Chuck was known as his Uncle Hubert’s sidekick. It was Hubert who taught him about livestock and took him along on many cattle drives. Later, Chuck was able to break his own horses. As he progressed in his understanding of livestock, he became the trail boss of the Plymale cattle drives which hosted guests from all over the world. On one of those drives, his cowboy wisdom should have been heeded by his daughter: do not follow cattle when they struggle to cross a bog or downed log as the horse will lunge to cross and the unsuspecting rider will be thrown off. After ensuring she was okay, Chuck simply shook his head and continued up the trail trusting that his daughter had learned her lesson.

The building of Canyon Ferry Dam in Broadwater County flooded most of the family ranchland and the decision to keep only the cattle was made. In 1954, Bert formed a partnership with his sons Hubert, Laird, and Wayne, who at the time were all in their mid-thirties. This was the beginning of the Plymale Brothers Ranch which remains in operation today with Chuck, his son David, and cousins Dwain, William, and Randy Plymale.
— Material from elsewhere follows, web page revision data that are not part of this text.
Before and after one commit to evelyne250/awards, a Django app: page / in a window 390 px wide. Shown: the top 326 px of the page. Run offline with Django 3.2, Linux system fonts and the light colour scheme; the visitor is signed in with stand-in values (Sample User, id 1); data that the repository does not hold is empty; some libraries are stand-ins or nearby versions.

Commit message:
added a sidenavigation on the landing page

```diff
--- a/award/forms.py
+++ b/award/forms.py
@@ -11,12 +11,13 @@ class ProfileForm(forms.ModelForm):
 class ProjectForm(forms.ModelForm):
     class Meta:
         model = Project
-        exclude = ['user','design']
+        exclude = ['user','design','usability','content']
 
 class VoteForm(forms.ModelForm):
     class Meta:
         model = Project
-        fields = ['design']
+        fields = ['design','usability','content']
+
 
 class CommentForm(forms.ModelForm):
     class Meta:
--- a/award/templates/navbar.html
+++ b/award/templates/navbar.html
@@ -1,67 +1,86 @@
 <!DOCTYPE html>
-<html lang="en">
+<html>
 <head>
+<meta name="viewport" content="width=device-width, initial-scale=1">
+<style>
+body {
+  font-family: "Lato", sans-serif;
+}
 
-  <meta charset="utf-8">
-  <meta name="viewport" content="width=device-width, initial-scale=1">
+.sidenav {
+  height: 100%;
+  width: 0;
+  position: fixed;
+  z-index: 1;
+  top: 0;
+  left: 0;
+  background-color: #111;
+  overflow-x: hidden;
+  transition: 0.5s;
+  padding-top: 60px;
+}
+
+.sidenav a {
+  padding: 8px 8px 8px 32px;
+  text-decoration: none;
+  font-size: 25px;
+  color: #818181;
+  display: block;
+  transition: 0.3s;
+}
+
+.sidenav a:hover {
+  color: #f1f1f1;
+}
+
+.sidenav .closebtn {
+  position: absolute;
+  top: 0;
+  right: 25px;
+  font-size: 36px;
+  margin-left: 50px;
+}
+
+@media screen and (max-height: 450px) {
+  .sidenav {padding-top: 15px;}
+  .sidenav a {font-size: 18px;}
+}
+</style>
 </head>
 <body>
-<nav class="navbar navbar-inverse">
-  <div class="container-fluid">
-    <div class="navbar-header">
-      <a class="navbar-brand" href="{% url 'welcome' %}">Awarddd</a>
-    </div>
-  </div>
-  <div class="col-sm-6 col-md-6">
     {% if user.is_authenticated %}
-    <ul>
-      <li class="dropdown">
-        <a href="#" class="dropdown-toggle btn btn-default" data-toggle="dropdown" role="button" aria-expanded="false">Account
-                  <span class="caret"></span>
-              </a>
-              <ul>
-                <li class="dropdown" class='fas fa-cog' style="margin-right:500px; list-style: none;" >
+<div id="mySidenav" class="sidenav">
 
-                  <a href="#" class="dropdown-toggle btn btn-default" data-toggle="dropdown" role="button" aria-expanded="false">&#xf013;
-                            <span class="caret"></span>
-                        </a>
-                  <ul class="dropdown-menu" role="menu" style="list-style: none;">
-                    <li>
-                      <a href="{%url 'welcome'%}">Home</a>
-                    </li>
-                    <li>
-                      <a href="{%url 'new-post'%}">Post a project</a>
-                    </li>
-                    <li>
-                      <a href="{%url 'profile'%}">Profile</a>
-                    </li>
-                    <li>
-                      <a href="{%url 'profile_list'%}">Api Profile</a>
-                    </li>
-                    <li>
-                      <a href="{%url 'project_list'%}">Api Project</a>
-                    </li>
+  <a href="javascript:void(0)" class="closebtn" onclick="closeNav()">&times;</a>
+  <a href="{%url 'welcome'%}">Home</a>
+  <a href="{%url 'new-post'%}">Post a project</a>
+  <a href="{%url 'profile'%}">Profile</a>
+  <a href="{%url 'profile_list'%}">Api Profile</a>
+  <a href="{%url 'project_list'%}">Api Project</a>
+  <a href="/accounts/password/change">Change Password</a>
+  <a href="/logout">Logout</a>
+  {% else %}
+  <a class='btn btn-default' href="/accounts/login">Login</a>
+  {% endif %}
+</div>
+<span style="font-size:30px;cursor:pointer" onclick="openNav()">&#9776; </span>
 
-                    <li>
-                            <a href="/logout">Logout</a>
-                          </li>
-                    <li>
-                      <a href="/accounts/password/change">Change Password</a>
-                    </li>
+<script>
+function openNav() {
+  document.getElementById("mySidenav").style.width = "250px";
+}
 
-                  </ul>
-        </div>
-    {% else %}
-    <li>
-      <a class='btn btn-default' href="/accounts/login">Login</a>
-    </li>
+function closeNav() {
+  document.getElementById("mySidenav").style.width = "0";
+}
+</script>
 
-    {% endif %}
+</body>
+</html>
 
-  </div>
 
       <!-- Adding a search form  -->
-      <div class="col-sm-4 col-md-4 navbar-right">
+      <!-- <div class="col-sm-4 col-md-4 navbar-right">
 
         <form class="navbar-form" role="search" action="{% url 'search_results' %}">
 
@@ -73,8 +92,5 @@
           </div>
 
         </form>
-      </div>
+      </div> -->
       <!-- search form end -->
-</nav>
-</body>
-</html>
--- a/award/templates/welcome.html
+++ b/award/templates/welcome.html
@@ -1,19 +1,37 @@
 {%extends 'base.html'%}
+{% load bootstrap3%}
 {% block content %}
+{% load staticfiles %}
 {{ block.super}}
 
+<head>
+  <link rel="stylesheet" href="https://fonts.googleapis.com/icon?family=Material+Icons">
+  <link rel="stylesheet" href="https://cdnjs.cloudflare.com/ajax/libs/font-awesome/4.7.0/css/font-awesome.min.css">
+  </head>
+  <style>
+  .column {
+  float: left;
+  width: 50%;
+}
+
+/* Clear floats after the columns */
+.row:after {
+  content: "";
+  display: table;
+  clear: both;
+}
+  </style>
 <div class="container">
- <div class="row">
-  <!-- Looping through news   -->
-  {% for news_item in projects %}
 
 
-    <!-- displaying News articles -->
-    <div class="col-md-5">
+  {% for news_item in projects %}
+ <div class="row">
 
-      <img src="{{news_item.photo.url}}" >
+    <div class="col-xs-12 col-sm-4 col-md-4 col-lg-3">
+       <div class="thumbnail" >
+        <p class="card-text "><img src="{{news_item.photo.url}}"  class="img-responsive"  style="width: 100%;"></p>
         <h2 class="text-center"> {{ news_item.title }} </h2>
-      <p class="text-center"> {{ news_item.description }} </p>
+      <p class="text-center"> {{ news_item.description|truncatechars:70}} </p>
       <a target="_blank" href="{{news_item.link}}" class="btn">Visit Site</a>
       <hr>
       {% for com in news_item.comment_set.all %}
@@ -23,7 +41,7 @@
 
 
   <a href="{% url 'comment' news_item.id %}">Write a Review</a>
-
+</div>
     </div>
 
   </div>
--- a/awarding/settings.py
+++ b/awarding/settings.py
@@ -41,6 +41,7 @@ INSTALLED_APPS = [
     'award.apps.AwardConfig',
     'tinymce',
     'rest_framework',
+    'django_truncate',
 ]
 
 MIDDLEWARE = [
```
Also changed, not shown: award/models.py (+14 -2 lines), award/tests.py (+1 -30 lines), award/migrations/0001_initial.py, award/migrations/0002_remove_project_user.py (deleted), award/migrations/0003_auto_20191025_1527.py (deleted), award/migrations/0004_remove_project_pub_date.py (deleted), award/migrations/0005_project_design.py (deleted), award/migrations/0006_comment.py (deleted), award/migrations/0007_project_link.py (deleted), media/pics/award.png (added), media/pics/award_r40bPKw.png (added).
When Chuck was thirteen years old, he purchased his first cattle herd, which consisted of two cows he used for his 4-H project. He earned three dollars a day when he began working on the ranch and paid three dollars per month to pasture his cows.

In later years, he was again involved in 4-H with his children Francie, Jennifer, David, Suzanne, and Carrie. Many hours were spent helping to teach them how to lead a steer, feed the right portions for weight gain, and getting a horse trained and ready for the fair. He in turn had them help with the ranch: feeding livestock, branding, cattle drives, fencing, and farming.

Chuck played football all four years of high school. The Broadwater Bulldogs won the state championship for two years and were co-champions the third year due to a terrible blizzard that prevented the playoff game.

In his college years, 1961-1965, at Montana State University in Bozeman, he was involved with rodeo club and the wool judging team. He graduated with a degree in range management which was utilized in his ranch life. During cattle drives he would enjoy pointing out various flowers, grasses, and weeds to his family and providing their names.

His college roommate and close friend, Jerry, introduced him to Carole Gliko who was a student at the College of Great Falls, now the University of Providence. It was during his visits with Jerry that Chuck’s relationship with Carole grew and they were eventually married in 1967.

Chuck joined the United States Army Reserve and served as a medic in San Antonio, Texas. He took part in the maintenance and transportation fields. His granddaughters agreed that they always felt safe with “Papa” because he had medical training.

Chuck was instrumental in constructing the Broadwater County Rodeo Grounds in Townsend. He proudly maintains the roping chutes and keeps them in good working condition. Chuck participated in parent-child roping as well as team roping with his wife and fellow cowboys.

Chuck belongs to the Masons and is Past Master of Valley Lodge #21. He was a member of the Broadwater County School Board for twenty years and it was during these years that he presented his children with their high school diplomas. He is a forty-year member of the rural Broadwater County Fire Department and served as battalion chief for ten years. He was a board member of the U.S. Farm Service Agency and is currently president of the Broadwater County Farm Bureau. Chuck has been a deputy brand inspector for forty years and willingly inspects cattle and horses at the drop of a hat.

This cowboy is a gentle and quiet man; carefully weighing his words before sharing his thoughts on a subject. He has instilled the love of his nation and western way of life in his children and grandchildren as well as set an example of being a good neighbor. When seeking out someone to help move cows, write a brand inspection, or engage in a discussion about agriculture look no further than Chuck Plymale.